(Data extract begins)

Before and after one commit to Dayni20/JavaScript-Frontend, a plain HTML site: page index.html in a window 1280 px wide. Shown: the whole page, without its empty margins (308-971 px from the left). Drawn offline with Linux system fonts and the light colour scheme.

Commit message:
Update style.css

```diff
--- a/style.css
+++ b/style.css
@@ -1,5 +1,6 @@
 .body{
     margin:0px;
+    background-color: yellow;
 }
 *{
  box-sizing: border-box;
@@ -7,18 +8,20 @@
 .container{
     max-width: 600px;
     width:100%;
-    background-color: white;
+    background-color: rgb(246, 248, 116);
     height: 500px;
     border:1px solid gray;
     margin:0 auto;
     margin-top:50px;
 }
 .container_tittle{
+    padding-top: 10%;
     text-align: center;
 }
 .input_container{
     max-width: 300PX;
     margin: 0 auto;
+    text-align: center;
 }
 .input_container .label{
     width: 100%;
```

(Data extract ends)
(Data extract begins)

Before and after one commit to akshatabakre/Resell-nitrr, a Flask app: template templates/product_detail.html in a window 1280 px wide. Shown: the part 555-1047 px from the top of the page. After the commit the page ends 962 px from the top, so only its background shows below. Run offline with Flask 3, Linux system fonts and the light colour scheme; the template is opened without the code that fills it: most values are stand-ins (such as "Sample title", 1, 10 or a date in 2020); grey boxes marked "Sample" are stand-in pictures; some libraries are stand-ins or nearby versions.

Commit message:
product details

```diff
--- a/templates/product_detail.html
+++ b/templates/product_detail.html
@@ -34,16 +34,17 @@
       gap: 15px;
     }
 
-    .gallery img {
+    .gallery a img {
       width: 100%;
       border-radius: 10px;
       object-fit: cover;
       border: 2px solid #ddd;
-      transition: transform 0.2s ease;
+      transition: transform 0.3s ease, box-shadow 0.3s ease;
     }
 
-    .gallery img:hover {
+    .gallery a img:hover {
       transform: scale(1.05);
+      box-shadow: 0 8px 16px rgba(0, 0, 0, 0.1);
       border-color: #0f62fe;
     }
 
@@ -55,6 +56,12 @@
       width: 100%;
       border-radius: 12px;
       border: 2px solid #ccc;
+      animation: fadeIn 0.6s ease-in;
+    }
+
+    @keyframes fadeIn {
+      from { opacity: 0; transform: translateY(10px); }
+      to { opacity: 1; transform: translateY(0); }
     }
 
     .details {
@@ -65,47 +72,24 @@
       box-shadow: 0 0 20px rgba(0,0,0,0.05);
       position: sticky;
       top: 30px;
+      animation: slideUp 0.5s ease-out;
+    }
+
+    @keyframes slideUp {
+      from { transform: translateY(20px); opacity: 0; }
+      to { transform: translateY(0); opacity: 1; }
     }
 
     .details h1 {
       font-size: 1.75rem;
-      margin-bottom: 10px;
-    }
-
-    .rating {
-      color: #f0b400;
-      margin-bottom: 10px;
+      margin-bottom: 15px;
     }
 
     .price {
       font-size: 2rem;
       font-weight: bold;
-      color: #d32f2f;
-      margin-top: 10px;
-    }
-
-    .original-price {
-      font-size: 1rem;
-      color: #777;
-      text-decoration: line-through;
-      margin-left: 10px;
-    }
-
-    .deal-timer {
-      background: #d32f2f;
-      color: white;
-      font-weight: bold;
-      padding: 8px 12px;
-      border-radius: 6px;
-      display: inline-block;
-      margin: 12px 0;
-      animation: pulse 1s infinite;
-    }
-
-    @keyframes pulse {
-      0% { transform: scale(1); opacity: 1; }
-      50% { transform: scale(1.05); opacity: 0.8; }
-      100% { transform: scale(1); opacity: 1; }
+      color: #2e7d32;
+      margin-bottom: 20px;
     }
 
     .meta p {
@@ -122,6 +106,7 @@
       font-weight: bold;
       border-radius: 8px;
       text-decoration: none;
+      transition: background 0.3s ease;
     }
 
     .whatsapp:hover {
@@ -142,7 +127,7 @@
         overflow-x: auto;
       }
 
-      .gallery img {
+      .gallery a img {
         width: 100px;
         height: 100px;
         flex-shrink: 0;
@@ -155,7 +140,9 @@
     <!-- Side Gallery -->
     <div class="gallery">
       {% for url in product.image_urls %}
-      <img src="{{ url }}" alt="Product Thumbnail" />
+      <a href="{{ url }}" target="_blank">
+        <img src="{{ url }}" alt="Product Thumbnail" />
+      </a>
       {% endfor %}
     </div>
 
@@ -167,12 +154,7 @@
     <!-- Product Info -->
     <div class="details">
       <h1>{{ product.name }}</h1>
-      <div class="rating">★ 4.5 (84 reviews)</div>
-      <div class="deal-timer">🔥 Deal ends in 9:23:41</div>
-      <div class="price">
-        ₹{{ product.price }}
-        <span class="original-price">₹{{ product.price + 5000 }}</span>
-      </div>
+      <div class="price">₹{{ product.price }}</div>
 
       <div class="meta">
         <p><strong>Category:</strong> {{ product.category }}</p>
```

(Data extract ends)

**Work to complete:** Take every line above where "width" appears and copy it.

**Completed task:**
     max-width: 600px;
     width:100%;
     max-width: 300PX;
     width: 100%;
       width: 100%;
       width: 100%;
         width: 100px;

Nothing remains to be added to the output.